Search the data for the word "template". Reproduce every line where it is found.

DATA IN THIS EXERCISE –

= Beginning of Section =

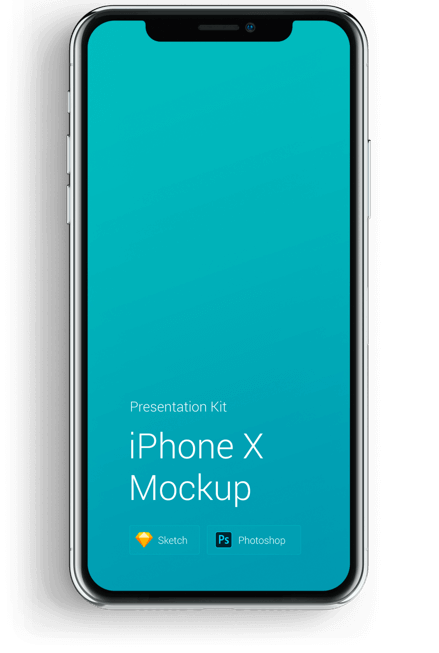
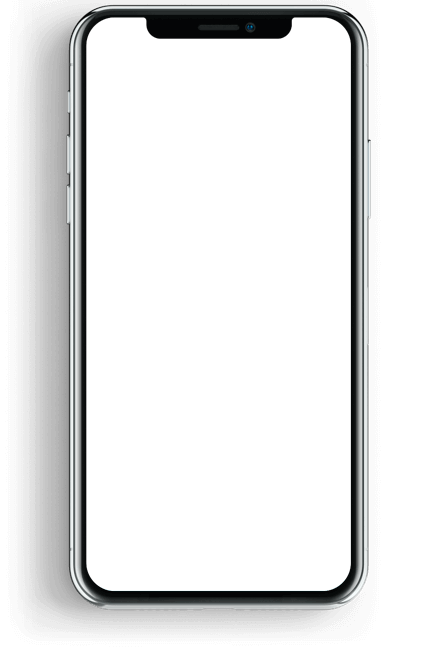
updated about section and block with  mobile and video

diff --git a/src/scss/sections/about.scss b/src/scss/sections/about.scss
@@ -47,11 +47,11 @@
         'ftr ftr ftr';
 
     grid-template-columns: 46% 8% 46%;
-    grid-template-rows: auto 40px auto;
+    grid-template-rows: minmax(auto, 653px) 40px auto;
   }
 
   @media screen and (min-width: $desktop) {
-    grid-template-columns: 48% 4% 48%;
+    grid-template-columns: 56% 4% 40%;
   }
 }
 
@@ -68,17 +68,17 @@
   @media screen and (min-width: $tablet) {
     align-items: center;
     display: flex;
-    font-size: 18px;
+    font-size: 20px;
     justify-content: flex-start;
-    line-height: 25px;
+    line-height: 30px;
     text-align: left;
   }
 
   @media screen and (min-width: $desktop) {
-    font-size: 20px;
-    line-height: 26px;
+    font-size: 26px;
+    line-height: 34px;
     margin: 0;
-    padding-left: 100px;
+    padding-left: 60px;
     padding-right: 0;
   }
 
@@ -88,49 +88,87 @@
   }
 }
 
+.about__telephoneOuter {
+  align-items: center;
+  display: flex;
+  justify-content: flex-end;
+  grid-area: tel;
+}
+
 .about__telephone {
+  cursor: pointer;
   display: block;
   grid-area: tel;
-  margin: 0 auto;
   position: relative;
   text-decoration: none;
 
   @media screen and (min-width: $tablet) {
-    background-image: url('/img/mobile.png');
-    background-position: 0 0;
-    background-repeat: no-repeat;
-    background-size: contain;
-    //height: 653px;
-    //width: 439px;
     width: 100%;
 
-    &:before {
+    &:after {
+      //original sizes
+      //height: 653px;
+      //width: 439px;
+
+      background-image: url('/img/mobile.png');
+      background-position: center;
+      background-repeat: no-repeat;
+      background-size: contain;
+      bottom: 0;
       content: '';
       display: block;
-      margin-top: 148%;
+      left: 0;
+      position: absolute;
+      right: 0;
+      top: 0;
+      width: 100%;
+      z-index: 2;
     }
   }
 }
 
-.about__telephone:hover .about__playIcon{
-  transform: scale(1.1, 1.1);
+.about__telephoneInnerContainer {
+  @media screen and (min-width: $tablet) {
+    //original sizes
+    //width: 266px;
+    //height: 575px;
+
+    background-image: url('/img/mobile_bg.jpg');
+    background-position: 0 0;
+    background-repeat: no-repeat;
+    background-size: cover;
+    display: block;
+    height: 88.05%;
+    left: 19.59%;
+    position: absolute;
+    top: 2.45%;
+    width: 60.59%;
+    z-index: 1;
+  }
 }
 
 .about__playIcon {
   height: 60px;
   margin: 0 auto;
-  transition: transform 0.25s ease-in-out;
+  position: relative;
+  transition: transform 0.25s ease;
   width: 60px;
+  z-index: 3;
 
   @media screen and (min-width: $tablet) {
+    border-radius: 50%;
     height: 120px;
     left: 50%;
+    margin-left: -60px;
+    margin-top: -60px;
     position: absolute;
-    top: 40%;
-    //transform: translate(-50%, -50%);
-    margin: -60px 0 0 -60px;
+    top: 50%;
     width: 120px;
   }
+}
+
+.about__telephone:hover .about__playIcon{
+  transform: scale(1.1, 1.1);
 }
 
 .about__footer {

diff --git a/src/js/about.js b/src/js/about.js
@@ -1,0 +1,70 @@
+import DEVICE_BREAKPOINTS from './device_breakpoints';
+import videoCode from './video_code';
+
+const ORIGIN_SIZES = {
+  HEIGHT: 653,
+  WIDTH: 439
+};
+
+const ORIGIN_RATIO = ORIGIN_SIZES.WIDTH / ORIGIN_SIZES.HEIGHT;
+
+let outer = document.querySelector('.about__telephoneOuter');
+let telephone = outer.querySelector('.about__telephone');
+let inner = outer.querySelector('.about__telephoneInnerContainer');
+
+function about() {
+  videoContainer();
+}
+
+function videoContainer() {
+  telephone.addEventListener('click', clickPlayHandler);
+
+  window.addEventListener('resize', function(){
+    setSizes();
+  });
+  setSizes();
+}
+
+function clickPlayHandler(event) {
+  // event.preventDefault();
+  // playVideo(event.currentTarget.getAttribute('href'));
+  // telephone.removeEventListener('click', clickPlayHandler);
+}
+
+function setSizes() {
+  if (window.innerWidth < DEVICE_BREAKPOINTS.TABLET) {
+    telephone.setAttribute('style', '');
+    return
+  }
+  let outerSizes = getActualOuterSizes();
+  let telephoneSizes = getTelephoneSizes(outerSizes);
+  telephone.setAttribute('style', `height:${telephoneSizes.height}px; width:  ${telephoneSizes.width}px`)
+}
+
+function getActualOuterSizes() {
+  let height = outer.offsetHeight;
+  let width = outer.offsetWidth;
+  let ration = width / height;
+  return {
+    height, width, ration
+  }
+}
+
+function getTelephoneSizes(outerSizes) {
+  let width, height;
+  if(ORIGIN_RATIO <= outerSizes.ration) {
+    height = outerSizes.height;
+    width = height * ORIGIN_RATIO;
+  } else {
+    width = outerSizes.width;
+    height = width / ORIGIN_RATIO;
+  }
+  return { height, width }
+}
+
+function playVideo(url) {
+  inner.innerHTML = videoCode(url, inner.offsetWidth, inner.offsetHeight);
+
+}
+
+export default about;

diff --git a/src/js/video_code.js b/src/js/video_code.js
@@ -1,0 +1,64 @@
+const REGEXPS = {
+  VIMEO: /vimeo/,
+  YOUTUBE: /youtube/,
+};
+
+function videoCode(url, width, height) {
+  let hosting = getVideoHostingFromUrl(url);
+  let html = '';
+  switch (hosting) {
+    case 'VIMEO':
+      html = createVimeo(url, width, height);
+      break;
+
+    case 'YOUTUBE':
+      html = createYoutube(url, width, height);
+      break;
+
+    default:
+      html = createUnknown();
+  }
+  return html;
+}
+
+function getVideoHostingFromUrl(url) {
+  return Object.keys(REGEXPS).find(function(key){
+    return REGEXPS[key].test(url);
+  });
+}
+
+function createVimeo(url, width, height) {
+  let id = url.split('/').pop();
+
+  return `
+    <iframe src="https://player.vimeo.com/video/${id}?autoplay=1" 
+            width="${width}" 
+            height="${height}" 
+            frameborder="0" 
+            webkitallowfullscreen  
+            mozallowfullscreen 
+            allowfullscreen 
+    >
+            
+    </iframe>`;
+}
+
+function createYoutube(url, width, height) {
+  let id = url.split('watch?v=').pop();
+
+  return `
+    <iframe width="${width}"
+            height="${height}"
+            src="https://www.youtube.com/embed/${id}"
+            frameborder="0"
+            allow="autoplay; encrypted-media"
+            allowfullscreen
+    >
+    </iframe>`;
+}
+
+function createUnknown() {
+  return '<p>Видео не работает</p>'
+}
+
+export default videoCode;

diff --git a/src/js/app.js b/src/js/app.js
@@ -2,6 +2,7 @@ import '../scss/app.scss';
 import '../pug/index.pug'
 
 import Welcome from './welcome'
+import About from './about'
 import SmoothScroll from './smooth_scroll'
 import Navigation from './menu'
 import Form from './form'
@@ -10,6 +11,7 @@ import TopBanksAchievements from './top_banks_achievements';
 
 document.addEventListener("DOMContentLoaded", function() {
   Welcome();
+  About();
   SmoothScroll();
   Navigation();
   Form();

diff --git a/src/js/top_banks_achievements.js b/src/js/top_banks_achievements.js
@@ -8,7 +8,7 @@ let current = 0;
 function topBanksAchievements() {
   fadeIn(items[current]);
 
-  let timer = setInterval(function(){
+  setInterval(function(){
     let next = getNextIndex();
     fadeOut(items[current]);
     fadeIn(items[next]);

diff --git a/src/js/welcome.js b/src/js/welcome.js
@@ -3,5 +3,5 @@ import $ from 'jquery'
 export default function () {
   setTimeout(function () {
     $('.welcome').fadeOut(1000);
-  }, 1000);
+  }, 1);
 };

diff --git a/src/js/device_breakpoints.js b/src/js/device_breakpoints.js
@@ -1,0 +1,7 @@
+const DEVICE_BREAKPOINTS = {
+  TABLET: 768,
+  DESKTOP: 1024,
+  WIDE_DESKTOP: 1280
+};
+
+export default DEVICE_BREAKPOINTS;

= End of Section =

YOUR SOLUTION –
     grid-template-columns: 46% 8% 46%;
-    grid-template-rows: auto 40px auto;
+    grid-template-rows: minmax(auto, 653px) 40px auto;
-    grid-template-columns: 48% 4% 48%;
+    grid-template-columns: 56% 4% 40%;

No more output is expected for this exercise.